### WHAT TO PRODUCE
Lines below that hold the word "quiz" must be copied in full.

*** Block opens ***

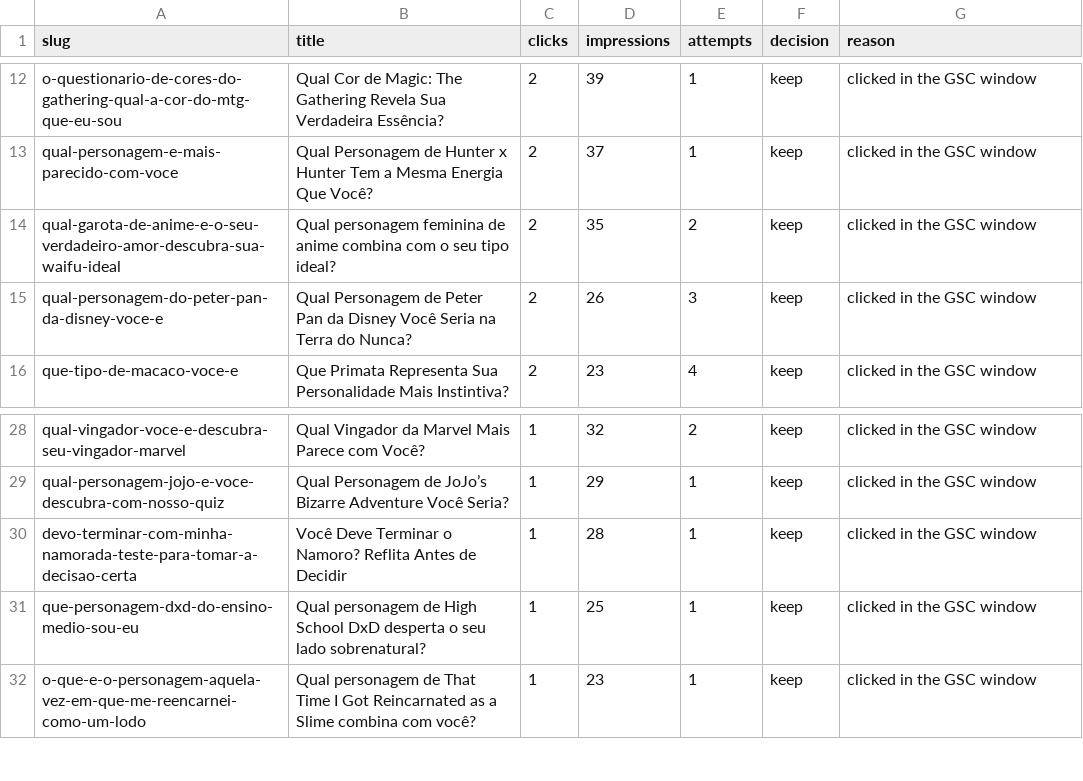
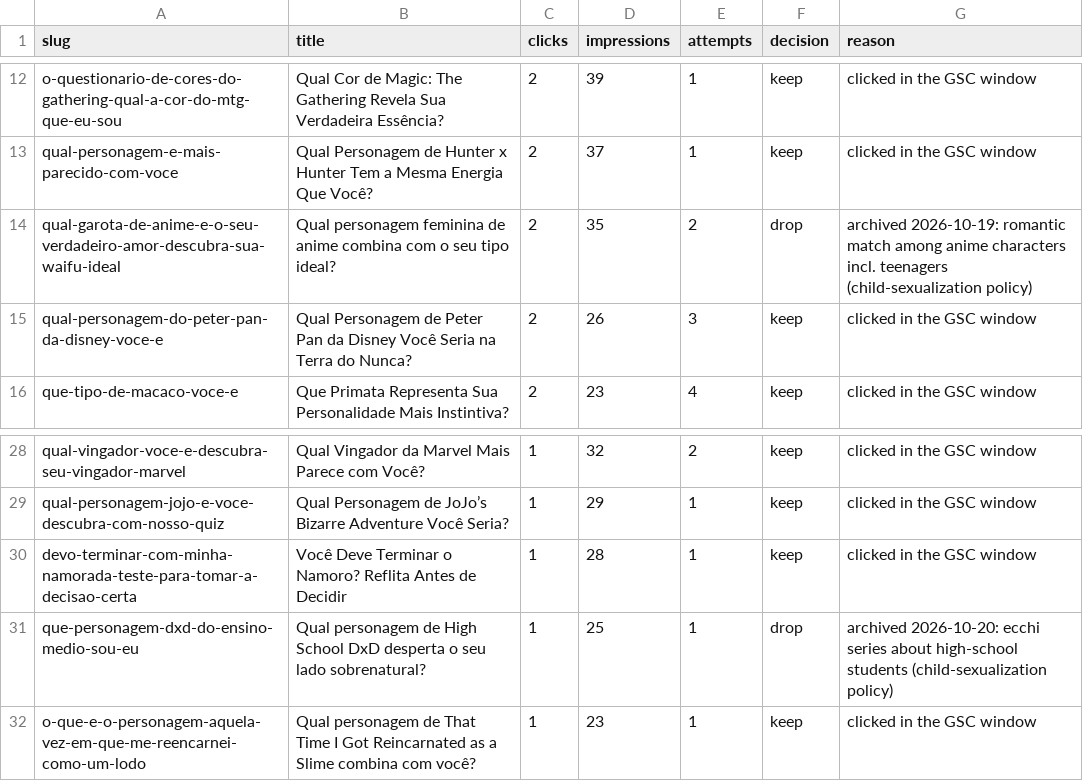
Before and after one commit to LucasHenriqueDiniz/funsona, a CSV file: scripts/adsense-core/core.csv, drawn as a sheet; only a part is shown, gaps mark what is left out.

Commit message:
scripts: archive SQL for the DxD quiz, and mark it and the waifu quiz dropped in core.csv
The owner chose to archive the High School DxD quiz rather than rewrite it: a
clean text would still be a page about an ecchi series with a high-school cast.
The SQL runs with the batch 3 production write, after the backups.

Slice 5 says a quiz that leaves the core gets a reason line in core.csv; the
waifu quiz, archived on 2026-10-19, never got one. Both rows now read drop.
This shifts the keep-row numbers the slice-05 log used before this commit, so
the next batch is pointed at by slug.

```diff
--- a/scripts/adsense-core/core.csv
+++ b/scripts/adsense-core/core.csv
@@ -13,3 +13,3 @@ o-questionario-de-cores-do-gathering-qual-a-cor-do-mtg-que-eu-sou,Qual Cor de Ma
 qual-personagem-e-mais-parecido-com-voce,Qual Personagem de Hunter x Hunter Tem a Mesma Energia Que Você?,2,37,1,keep,clicked in the GSC window
-qual-garota-de-anime-e-o-seu-verdadeiro-amor-descubra-sua-waifu-ideal,Qual personagem feminina de anime combina com o seu tipo ideal?,2,35,2,keep,clicked in the GSC window
+qual-garota-de-anime-e-o-seu-verdadeiro-amor-descubra-sua-waifu-ideal,Qual personagem feminina de anime combina com o seu tipo ideal?,2,35,2,drop,archived 2026-10-19: romantic match among anime characters incl. teenagers (child-sexualization policy)
 qual-personagem-do-peter-pan-da-disney-voce-e,Qual Personagem de Peter Pan da Disney Você Seria na Terra do Nunca?,2,26,3,keep,clicked in the GSC window
@@ -30,3 +30,3 @@ qual-personagem-jojo-e-voce-descubra-com-nosso-quiz,Qual Personagem de JoJo’s
 devo-terminar-com-minha-namorada-teste-para-tomar-a-decisao-certa,Você Deve Terminar o Namoro? Reflita Antes de Decidir,1,28,1,keep,clicked in the GSC window
-que-personagem-dxd-do-ensino-medio-sou-eu,Qual personagem de High School DxD desperta o seu lado sobrenatural?,1,25,1,keep,clicked in the GSC window
+que-personagem-dxd-do-ensino-medio-sou-eu,Qual personagem de High School DxD desperta o seu lado sobrenatural?,1,25,1,drop,archived 2026-10-20: ecchi series about high-school students (child-sexualization policy)
 o-que-e-o-personagem-aquela-vez-em-que-me-reencarnei-como-um-lodo,Qual personagem de That Time I Got Reincarnated as a Slime combina com você?,1,23,1,keep,clicked in the GSC window
```
Also changed, not shown: 1 other file.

*** Block closes ***

### ANSWER TO THE PROBLEM
scripts: archive SQL for the DxD quiz, and mark it and the waifu quiz dropped in core.csv
The owner chose to archive the High School DxD quiz rather than rewrite it: a
Slice 5 says a quiz that leaves the core gets a reason line in core.csv; the
waifu quiz, archived on 2026-10-19, never got one. Both rows now read drop.
@@ -30,3 +30,3 @@ qual-personagem-jojo-e-voce-descubra-com-nosso-quiz,Qual Personagem de JoJo’s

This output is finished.